I was talking to one of my Film Market Consulting clients the other day who returned from his first Cannes market and he said to me something to the effect of – How Does Any Film Make Money?
I think that’s a common question after returning from a film market since for miles and miles all you see are big posters of genre films throughout and films literally being sold by the pound. I remember being a sales agent myself and my first few markets even asking myself the same question – if this is the way it goes then how DOES any film make money?
The answer is not a simple one but boils down to this – most independent films DON’T make money unless they are budgeted modestly, happen to be the right genre with the right cast, and grab the attention of buyers such that you experience ‘lightening in a bottle’.
Then there are the break-out hits of course so I like to say ‘anything can happen’ and it’s true… but it’s very difficult to tell the true market viability of a project until you put it out to market.
What Can You Do To Increase Your Chances Though?

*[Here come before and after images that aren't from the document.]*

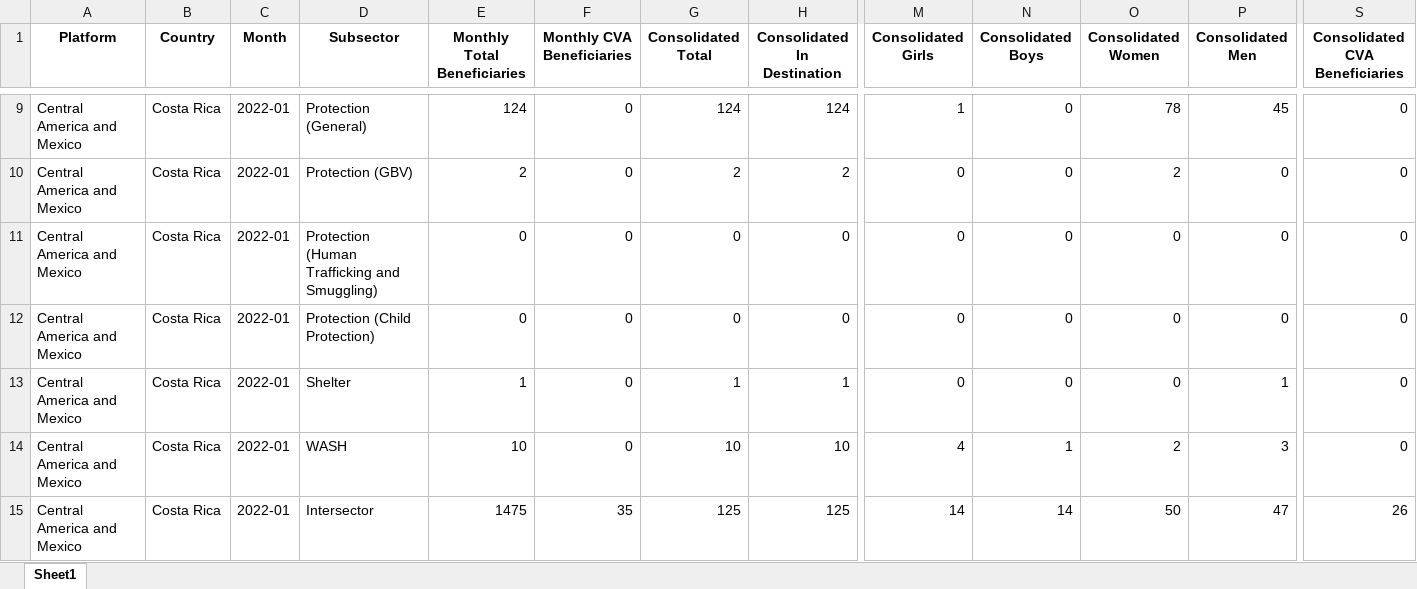
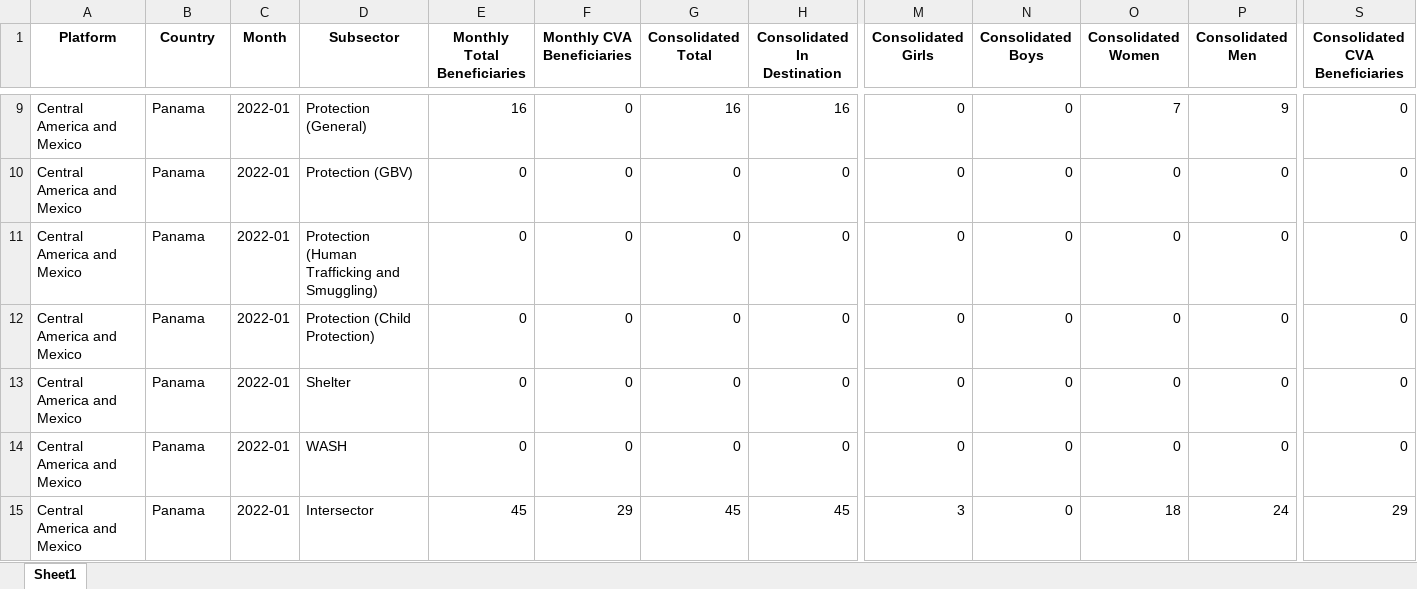
Before and after one commit to response4venezuelans/R4RMRP2022, an Excel workbook: out/RMRP_2021_AI_consolidated.xlsx, sheet Sheet1, drawn as a sheet; only a part is shown, gaps mark what is left out; values as stored, in another font and other column widths than the file's, no borders; the diff covers the shown part only; the diff names each change by its address in the sheet, - before the commit and + after, or states it on an @@ line.

```diff
--- a/out/RMRP_2021_AI_consolidated.xlsx (sheet Sheet1)
+++ b/out/RMRP_2021_AI_consolidated.xlsx (sheet Sheet1)
-B9:B15 (Country): Costa Rica
+B9:B15 (Country): Panama
-E9 (Monthly Total Beneficiaries): 124
+E9 (Monthly Total Beneficiaries): 16
-G9 (Consolidated Total): 124
+G9 (Consolidated Total): 16
-H9 (Consolidated In Destination): 124
+H9 (Consolidated In Destination): 16
-M9 (Consolidated Girls): 1
+M9 (Consolidated Girls): 0
-O9 (Consolidated Women): 78
+O9 (Consolidated Women): 7
-P9 (Consolidated Men): 45
+P9 (Consolidated Men): 9
-E10 (Monthly Total Beneficiaries): 2
+E10 (Monthly Total Beneficiaries): 0
-G10 (Consolidated Total): 2
+G10 (Consolidated Total): 0
-H10 (Consolidated In Destination): 2
+H10 (Consolidated In Destination): 0
-O10 (Consolidated Women): 2
+O10 (Consolidated Women): 0
-E13 (Monthly Total Beneficiaries): 1
+E13 (Monthly Total Beneficiaries): 0
-G13 (Consolidated Total): 1
+G13 (Consolidated Total): 0
-H13 (Consolidated In Destination): 1
+H13 (Consolidated In Destination): 0
-P13 (Consolidated Men): 1
+P13 (Consolidated Men): 0
-E14 (Monthly Total Beneficiaries): 10
+E14 (Monthly Total Beneficiaries): 0
-G14 (Consolidated Total): 10
+G14 (Consolidated Total): 0
-H14 (Consolidated In Destination): 10
+H14 (Consolidated In Destination): 0
-M14 (Consolidated Girls): 4
+M14 (Consolidated Girls): 0
-N14 (Consolidated Boys): 1
+N14 (Consolidated Boys): 0
-O14 (Consolidated Women): 2
+O14 (Consolidated Women): 0
-P14 (Consolidated Men): 3
+P14 (Consolidated Men): 0
-E15 (Monthly Total Beneficiaries): 1475
+E15 (Monthly Total Beneficiaries): 45
-F15 (Monthly CVA Beneficiaries): 35
+F15 (Monthly CVA Beneficiaries): 29
-G15 (Consolidated Total): 125
+G15 (Consolidated Total): 45
-H15 (Consolidated In Destination): 125
+H15 (Consolidated In Destination): 45
-M15 (Consolidated Girls): 14
+M15 (Consolidated Girls): 3
-N15 (Consolidated Boys): 14
+N15 (Consolidated Boys): 0
-O15 (Consolidated Women): 50
+O15 (Consolidated Women): 18
-P15 (Consolidated Men): 47
+P15 (Consolidated Men): 24
-S15 (Consolidated CVA Beneficiaries): 26
+S15 (Consolidated CVA Beneficiaries): 29
```
Also changed, not shown: 38 edited cells elsewhere in this sheet, data/Activities_5W_2022.xlsx, out/5WErrorReport.xlsx, 8 other files.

To increase the chances that your film will have ‘market viability’ you don’t need to reinvent the wheel – look at the formula other successful films use and follow their lead. Also, familiarize yourself with realistic sales projections so you know going in, what typical sales prices look like at various budget and cast levels.
If you have an opportunity (like my clients at Cannes did) to talk to sales agents and distributors before you make the film – take it! Gather all the intelligence you can and integrate that into your process.

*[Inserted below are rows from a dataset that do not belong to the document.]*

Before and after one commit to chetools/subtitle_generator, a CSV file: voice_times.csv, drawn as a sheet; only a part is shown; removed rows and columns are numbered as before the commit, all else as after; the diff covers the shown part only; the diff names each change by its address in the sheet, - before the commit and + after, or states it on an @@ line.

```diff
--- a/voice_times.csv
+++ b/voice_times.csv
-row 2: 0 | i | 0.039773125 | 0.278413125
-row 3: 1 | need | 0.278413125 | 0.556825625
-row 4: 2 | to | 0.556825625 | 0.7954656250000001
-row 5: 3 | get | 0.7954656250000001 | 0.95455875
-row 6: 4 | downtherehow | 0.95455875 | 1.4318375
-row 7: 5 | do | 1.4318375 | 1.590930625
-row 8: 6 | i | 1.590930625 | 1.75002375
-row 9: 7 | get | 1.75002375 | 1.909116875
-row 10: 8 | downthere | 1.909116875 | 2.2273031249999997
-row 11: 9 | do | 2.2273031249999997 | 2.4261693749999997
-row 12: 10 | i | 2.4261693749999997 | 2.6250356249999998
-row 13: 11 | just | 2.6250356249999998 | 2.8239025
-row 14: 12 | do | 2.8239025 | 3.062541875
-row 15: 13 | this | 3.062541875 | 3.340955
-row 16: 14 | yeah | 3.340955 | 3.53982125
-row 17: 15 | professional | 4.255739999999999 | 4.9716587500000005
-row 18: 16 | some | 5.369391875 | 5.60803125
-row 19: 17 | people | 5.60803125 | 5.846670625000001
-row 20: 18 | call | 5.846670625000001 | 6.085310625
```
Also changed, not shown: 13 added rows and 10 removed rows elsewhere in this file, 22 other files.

I used to teach a Virtual Intensive called Distribution In Reverse that goes into great detail on how to reverse engineer your productions for market viability. It’s now an on-demand intensive and free for Film Specific Pro members. You can check out Distribution In Reverse here…
Back To You
At the end of the day, have your end goal in mind. I find many people make their film not to make money, but to start building credibility. So if that’s the case for you, then you obviously have more flexibility with what you can do. If you are in it to make some money (nothing wrong with that!) or you’re financing with a pure private equity model and need to pay investors back, then make sure you’re operating at the right budget level and doing everything you can on the front end to increase the market viability of your project so you don’t have to suffer through ‘surprises’ later on.
What do you think? What are you doing to increase market viability for your film? Please post any questions or comments you have in the comments section below…